### Problem description:
Which lines of the data contain the string "background"? Copy every one of them.

### Data records:
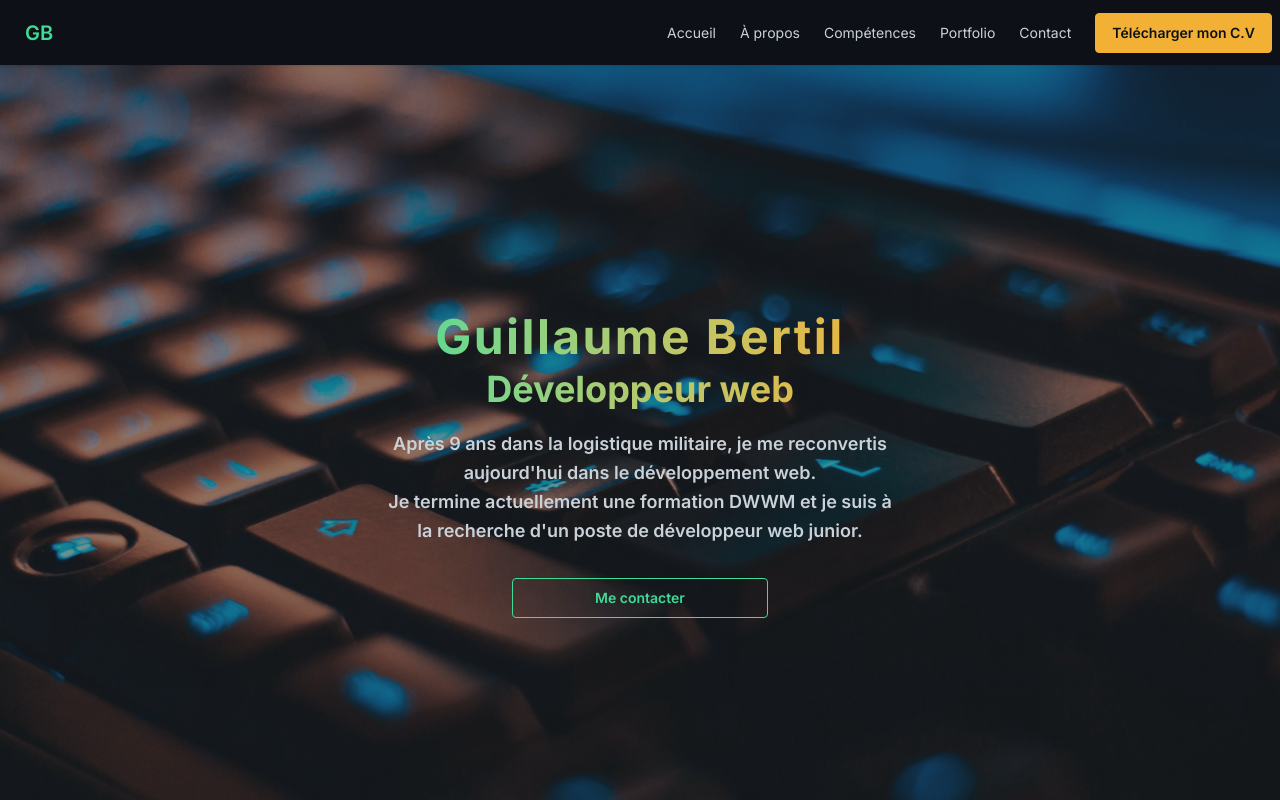
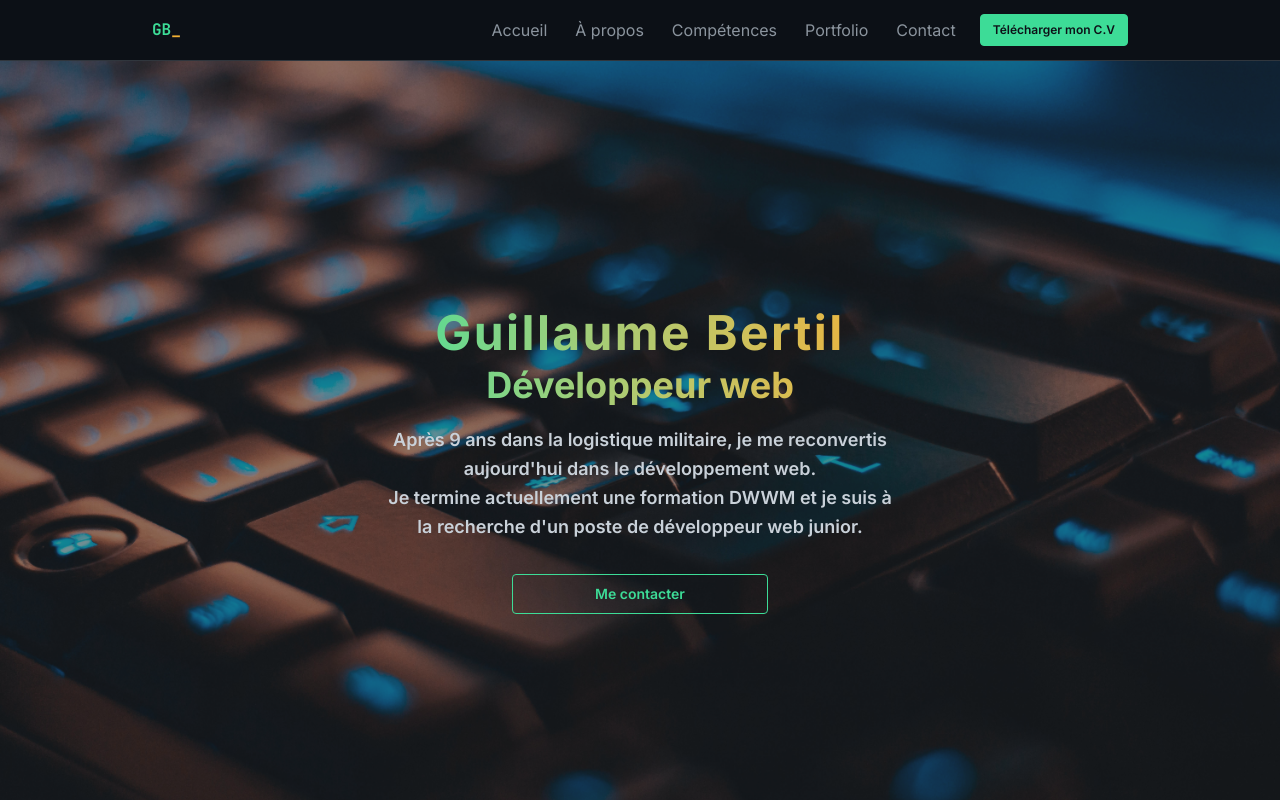
Before and after one commit to guillaumebertil/portfolio, a React (Vite) app: page / in a window 1280 px wide. Shown: the top 800 px of the page. Built offline with nearby package versions, Linux system fonts and the light colour scheme.

Commit message:
feat: nouvel en-tête avec menu mobile accessible et effets de survol
Co-Authored-By: Claude Opus 5.5 <noreply@anthropic.com>

```diff
--- a/src/App.css
+++ b/src/App.css
@@ -52,3 +52,58 @@
     --color-heading: #f0f6fc;
     --color-muted: #8b949e;
 }
+
+/* Effets de survol partagés (ils s'appliquent aussi au focus clavier) */
+@layer components {
+    /* Bouton : léger soulèvement et halo vert */
+    .btn-lift {
+        transition: transform 0.2s ease, box-shadow 0.2s ease, background-color 0.2s ease,
+            border-color 0.2s ease, color 0.2s ease;
+    }
+    .btn-lift:hover,
+    .btn-lift:focus-visible {
+        transform: translateY(-2px);
+        box-shadow: 0 0 0 4px color-mix(in oklab, var(--color-primary) 18%, transparent);
+    }
+
+    /* Lien : soulignement qui se dessine de gauche à droite, texte qui passe en ambre */
+    .link-draw {
+        text-decoration: none;
+        background-image: linear-gradient(currentColor, currentColor);
+        background-size: 0 1px;
+        background-repeat: no-repeat;
+        background-position: 0 100%;
+        transition: background-size 0.2s ease, color 0.2s ease;
+    }
+    .link-draw:hover,
+    .link-draw:focus-visible {
+        background-size: 100% 1px;
+        color: var(--color-secondary);
+    }
+
+    /* Lien de navigation : texte qui s'éclaircit et barre verte dessous */
+    .nav-link {
+        position: relative;
+        transition: color 0.2s ease;
+    }
+    .nav-link::after {
+        content: "";
+        position: absolute;
+        left: 0.75rem;
+        right: 0.75rem;
+        bottom: 0.25rem;
+        height: 2px;
+        background: var(--color-primary);
+        transform: scaleX(0);
+        transform-origin: left;
+        transition: transform 0.2s ease;
+    }
+    .nav-link:hover,
+    .nav-link:focus-visible {
+        color: var(--color-heading);
+    }
+    .nav-link:hover::after,
+    .nav-link:focus-visible::after {
+        transform: scaleX(1);
+    }
+}
--- a/src/components/Header.jsx
+++ b/src/components/Header.jsx
@@ -1,39 +1,63 @@
+import { useRef } from 'react'
+
+const links = [
+    { href: '#', label: 'Accueil' },
+    { href: '#about', label: 'À propos' },
+    { href: '#competences', label: 'Compétences' },
+    { href: '#portfolio', label: 'Portfolio' },
+    { href: '#contact', label: 'Contact' },
+]
+
+const cvLink = '/guillaume_bertil_cv.pdf'
+
 export default function Header() {
+    // <details> gère nativement l'ouverture du menu mobile (clic, clavier).
+    // On le referme à la main après un clic sur un lien.
+    const mobileMenuRef = useRef(null)
+
+    function closeMobileMenu() {
+        mobileMenuRef.current.open = false
+    }
+
     return (
-        <header className="navbar bg-base-100 shadow-sm sticky top-0 z-50">
-            <div className="flex-1">
-                <a href="#" className="btn btn-ghost text-xl text-primary">GB</a>
-            </div>
+        <header className="sticky top-0 z-50 border-b border-base-300 bg-base-100/95 backdrop-blur">
+            <div className="mx-auto flex max-w-5xl items-center justify-between gap-3 px-4 py-2 sm:px-6">
+                <a href="#" className="font-mono text-base font-bold text-primary">
+                    GB<span className="text-secondary" aria-hidden="true">_</span>
+                </a>
 
-            {/* Menu desktop */}
-            <div className="hidden lg:flex flex-none items-center gap-2">
-                <ul className="menu menu-horizontal px-1">
-                    <li><a href="#">Accueil</a></li>
-                    <li><a href="#about">À propos</a></li>
-                    <li><a href="#competences">Compétences</a></li>
-                    <li><a href="#portfolio">Portfolio</a></li>
-                    <li><a href="#contact">Contact</a></li>
-                </ul>
-                <a href="/guillaume_bertil_cv.pdf" download className="btn btn-accent">Télécharger mon C.V</a>
-            </div>
+                {/* Menu desktop */}
+                <nav aria-label="Navigation principale" className="hidden items-center gap-1 lg:flex">
+                    {links.map((link) => (
+                        <a key={link.label} href={link.href} className="nav-link px-3 py-2.5 text-muted">
+                            {link.label}
+                        </a>
+                    ))}
+                    <a href={cvLink} download className="btn btn-primary btn-sm btn-lift ml-2">
+                        Télécharger mon C.V
+                    </a>
+                </nav>
 
-            {/* Menu mobile */}
-            <div className="lg:hidden">
-                <div className="dropdown dropdown-end">
-                    <label tabIndex={0} className="btn btn-ghost">
-                        <svg xmlns="http://www.w3.org/2000/svg" className="h-6 w-6" fill="none" viewBox="0 0 24 24" stroke="currentColor">
+                {/* Menu mobile */}
+                <details ref={mobileMenuRef} className="dropdown dropdown-end lg:hidden">
+                    <summary className="btn btn-ghost btn-square" aria-label="Ouvrir le menu">
+                        <svg xmlns="http://www.w3.org/2000/svg" className="h-6 w-6" fill="none" viewBox="0 0 24 24" stroke="currentColor" aria-hidden="true">
                             <path strokeLinecap="round" strokeLinejoin="round" strokeWidth="2" d="M4 6h16M4 12h16M4 18h16" />
                         </svg>
-                    </label>
-                    <ul tabIndex={0} className="dropdown-content menu bg-base-100 rounded-box z-50 w-52 p-2 shadow">
-                        <li><a href="#">Accueil</a></li>
-                        <li><a href="#about">À propos</a></li>
-                        <li><a href="#competences">Compétences</a></li>
-                        <li><a href="#portfolio">Portfolio</a></li>
-                        <li><a href="#contact">Contact</a></li>
-                        <li><a href="/guillaume_bertil_cv.pdf" download>Télécharger mon C.V</a></li>
-                    </ul>
-                </div>
+                    </summary>
+                    <nav aria-label="Navigation mobile">
+                        <ul className="dropdown-content menu z-50 mt-2 w-56 rounded-box border border-base-300 bg-base-200 p-2" onClick={closeMobileMenu}>
+                            {links.map((link) => (
+                                <li key={link.label}>
+                                    <a href={link.href}>{link.label}</a>
+                                </li>
+                            ))}
+                            <li>
+                                <a href={cvLink} download className="text-primary">Télécharger mon C.V</a>
+                            </li>
+                        </ul>
+                    </nav>
+                </details>
             </div>
         </header>
     )
```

### Completed exercise:
+        transition: transform 0.2s ease, box-shadow 0.2s ease, background-color 0.2s ease,
+        background-image: linear-gradient(currentColor, currentColor);
+        background-size: 0 1px;
+        background-repeat: no-repeat;
+        background-position: 0 100%;
+        transition: background-size 0.2s ease, color 0.2s ease;
+        background-size: 100% 1px;
+        background: var(--color-primary);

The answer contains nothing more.